== MATERIAL FOR THIS TASK ==

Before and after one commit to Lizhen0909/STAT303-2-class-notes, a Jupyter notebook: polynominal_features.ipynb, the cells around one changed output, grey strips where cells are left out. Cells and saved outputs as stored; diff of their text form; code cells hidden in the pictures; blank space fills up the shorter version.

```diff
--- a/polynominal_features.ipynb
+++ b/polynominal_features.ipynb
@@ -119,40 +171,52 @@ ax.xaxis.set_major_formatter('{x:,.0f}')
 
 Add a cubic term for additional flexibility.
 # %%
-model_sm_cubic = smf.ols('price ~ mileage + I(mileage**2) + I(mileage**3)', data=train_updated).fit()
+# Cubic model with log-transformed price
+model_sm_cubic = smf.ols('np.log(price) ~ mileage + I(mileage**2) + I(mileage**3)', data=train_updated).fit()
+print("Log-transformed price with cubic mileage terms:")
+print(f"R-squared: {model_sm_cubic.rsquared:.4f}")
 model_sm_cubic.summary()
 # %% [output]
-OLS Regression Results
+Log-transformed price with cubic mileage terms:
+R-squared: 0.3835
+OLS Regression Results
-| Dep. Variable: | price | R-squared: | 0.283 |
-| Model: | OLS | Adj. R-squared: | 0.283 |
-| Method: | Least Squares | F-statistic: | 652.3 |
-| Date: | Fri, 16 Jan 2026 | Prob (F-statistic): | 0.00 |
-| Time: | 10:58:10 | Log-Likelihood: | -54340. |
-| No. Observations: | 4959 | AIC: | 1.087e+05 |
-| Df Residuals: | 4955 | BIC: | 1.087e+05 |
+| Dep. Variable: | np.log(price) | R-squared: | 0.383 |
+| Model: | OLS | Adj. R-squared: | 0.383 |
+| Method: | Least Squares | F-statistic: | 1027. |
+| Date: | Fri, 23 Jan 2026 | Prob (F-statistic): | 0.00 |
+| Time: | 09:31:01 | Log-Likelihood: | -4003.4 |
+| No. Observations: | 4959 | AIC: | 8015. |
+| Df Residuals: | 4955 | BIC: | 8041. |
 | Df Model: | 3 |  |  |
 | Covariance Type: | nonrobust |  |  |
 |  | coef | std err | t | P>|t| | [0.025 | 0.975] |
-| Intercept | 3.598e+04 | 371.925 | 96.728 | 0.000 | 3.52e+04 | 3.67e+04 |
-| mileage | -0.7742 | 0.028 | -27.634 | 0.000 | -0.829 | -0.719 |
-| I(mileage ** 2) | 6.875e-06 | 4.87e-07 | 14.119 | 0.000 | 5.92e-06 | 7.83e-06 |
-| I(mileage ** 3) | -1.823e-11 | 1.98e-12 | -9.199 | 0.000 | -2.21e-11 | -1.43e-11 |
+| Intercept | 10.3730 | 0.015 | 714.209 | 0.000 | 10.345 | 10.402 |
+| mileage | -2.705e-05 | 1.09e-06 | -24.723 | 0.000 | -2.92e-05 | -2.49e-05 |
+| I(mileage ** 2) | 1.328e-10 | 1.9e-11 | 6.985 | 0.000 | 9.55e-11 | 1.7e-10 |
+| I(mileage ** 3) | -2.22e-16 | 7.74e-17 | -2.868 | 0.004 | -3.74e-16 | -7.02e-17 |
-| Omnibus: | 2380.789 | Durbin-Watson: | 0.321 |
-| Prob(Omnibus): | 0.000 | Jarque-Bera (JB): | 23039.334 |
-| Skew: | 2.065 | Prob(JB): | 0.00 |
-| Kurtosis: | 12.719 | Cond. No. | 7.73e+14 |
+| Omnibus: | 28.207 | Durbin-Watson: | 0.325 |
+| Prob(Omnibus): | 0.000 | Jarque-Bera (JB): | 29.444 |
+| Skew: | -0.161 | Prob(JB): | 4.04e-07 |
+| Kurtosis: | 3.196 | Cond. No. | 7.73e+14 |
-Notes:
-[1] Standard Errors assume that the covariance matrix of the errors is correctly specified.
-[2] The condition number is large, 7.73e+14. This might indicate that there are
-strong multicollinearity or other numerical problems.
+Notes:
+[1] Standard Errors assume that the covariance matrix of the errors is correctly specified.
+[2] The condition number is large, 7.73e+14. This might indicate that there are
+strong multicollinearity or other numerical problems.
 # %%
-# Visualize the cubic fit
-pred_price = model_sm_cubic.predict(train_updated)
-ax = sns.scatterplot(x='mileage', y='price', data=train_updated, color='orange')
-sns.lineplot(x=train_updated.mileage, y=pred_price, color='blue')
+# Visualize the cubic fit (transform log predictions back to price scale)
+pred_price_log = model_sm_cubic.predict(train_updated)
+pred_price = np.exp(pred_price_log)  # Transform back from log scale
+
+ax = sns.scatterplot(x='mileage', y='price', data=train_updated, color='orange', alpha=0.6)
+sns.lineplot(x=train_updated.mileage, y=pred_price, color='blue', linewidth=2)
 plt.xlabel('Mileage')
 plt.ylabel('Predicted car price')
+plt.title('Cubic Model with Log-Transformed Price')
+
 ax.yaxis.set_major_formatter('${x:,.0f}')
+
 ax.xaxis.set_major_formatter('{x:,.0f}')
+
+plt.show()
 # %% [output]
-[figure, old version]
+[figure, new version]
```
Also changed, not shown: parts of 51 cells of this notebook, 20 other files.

===

Search the records for the string "condition", and copy every line that holds it.

RESULT:
-[2] The condition number is large, 7.73e+14. This might indicate that there are
+[2] The condition number is large, 7.73e+14. This might indicate that there are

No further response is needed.